Medically Reviewed by James Beckerman, MD, FACC on May 16, 2023
2 min read

The risk of heart disease in women goes up with age. It’s the leading cause of death in women over age 40, especially after menopause.

Each year, more than 400,000 U.S. women die of heart disease. This translates to approximately one death every minute.

Menopause is a normal stage in a woman's life. It’s the changes women feel either before or after they stop having their period. It usually happens between the ages of 45 and 55.

The ovaries gradually make less estrogen, a female hormone. This causes changes in the menstrual cycle. It also brings other physical changes like:

Women can also lose estrogen if the ovaries are removed during surgery (such as during a total hysterectomy), by taking certain medications, or if a woman goes through early menopause.

The loss of natural estrogen as women get older may play a part in the higher risks of heart disease seen after menopause. Other things that may lead to risks of heart disease then include:

Changes in the walls of the blood vessels, making it more likely for plaque and blood clots to form.

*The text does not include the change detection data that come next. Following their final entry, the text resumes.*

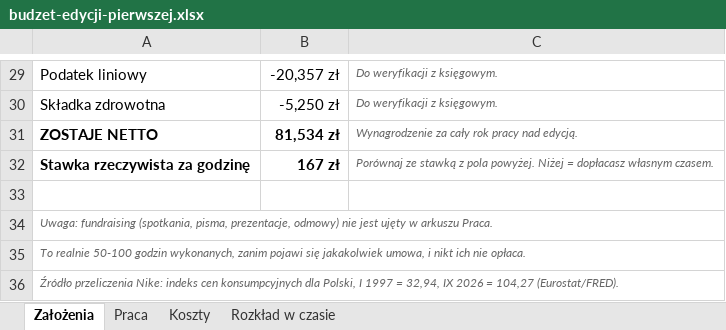
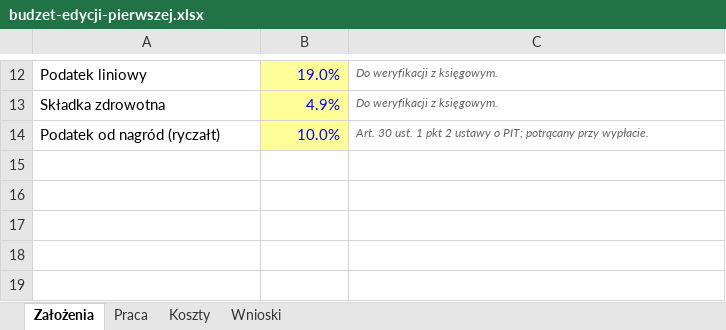
Before and after one commit to kolbinski/konstela, an Excel workbook: budzet-edycji-pierwszej.xlsx, sheet Założenia, drawn as a sheet; only a part is shown, gaps mark what is left out; values as stored, in another font and other column widths than the file's, no borders; removed rows and columns are numbered as before the commit, all else as after; the diff covers the shown part only; the diff names each change by its address in the sheet, - before the commit and + after, or states it on an @@ line.

```diff
--- a/budzet-edycji-pierwszej.xlsx (sheet Założenia)
+++ b/budzet-edycji-pierwszej.xlsx (sheet Założenia)
-sheet tab: Rozkład w czasie
+sheet tab: Wnioski
-B12: -20,357 zł
+B12: 19.0%
@@ B12:B13 fill: none → #FFFF99, text colour: black → #0000FF @@
-B13: -5,250 zł
+B13: 4.9%
-row 31: ZOSTAJE NETTO | 81,534 zł | Wynagrodzenie za cały rok pracy nad edycją.
-row 32: Stawka rzeczywista za godzinę | 167 zł | Porównaj ze stawką z pola powyżej. Niżej = dopłacasz własnym czasem.
-row 14: (empty)
+row 14: Podatek od nagród (ryczałt) | 10.0% | Art. 30 ust. 1 pkt 2 ustawy o PIT; potrącany przy wypłacie.
-B14 fill: none
+B14 fill: #FFFF99
-row 34: Uwaga: fundraising (spotkania, pisma, prezentacje, odmowy) nie jest ujęty w arkuszu Praca.
-row 35: To realnie 50-100 godzin wykonanych, zanim pojawi się jakakolwiek umowa, i nikt ich nie opłaca.
-row 36: Źródło przeliczenia Nike: indeks cen konsumpcyjnych dla Polski, I 1997 = 32,94, IX 2026 = 104,27 (Eurostat/FRED).
```
Also changed, not shown: 17 removed rows, 12 edited cells and cell formats elsewhere in this sheet, sheet Koszty, sheet Wnioski, sheet Praca, formulas that keep their value, charts or pictures.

Changes in the level of fats in the blood. LDL, or "bad" cholesterol, goes up and HDL, or "good" cholesterol, goes down.

Increases in fibrinogen levels. That’s a substance in the blood that helps the blood clot. An increase makes it more likely for blood clots to form. A clot in the heart can cause a heart attack, and one in the brain can cause a stroke.

Women with the lowest risk of heart disease are those who:

Scientists are still learning about how HRT affects your chances of heart disease. The American Heart Association recommends that women don't take HRT to try to prevent heart disease.

If you have concerns, talk to your doctor about them.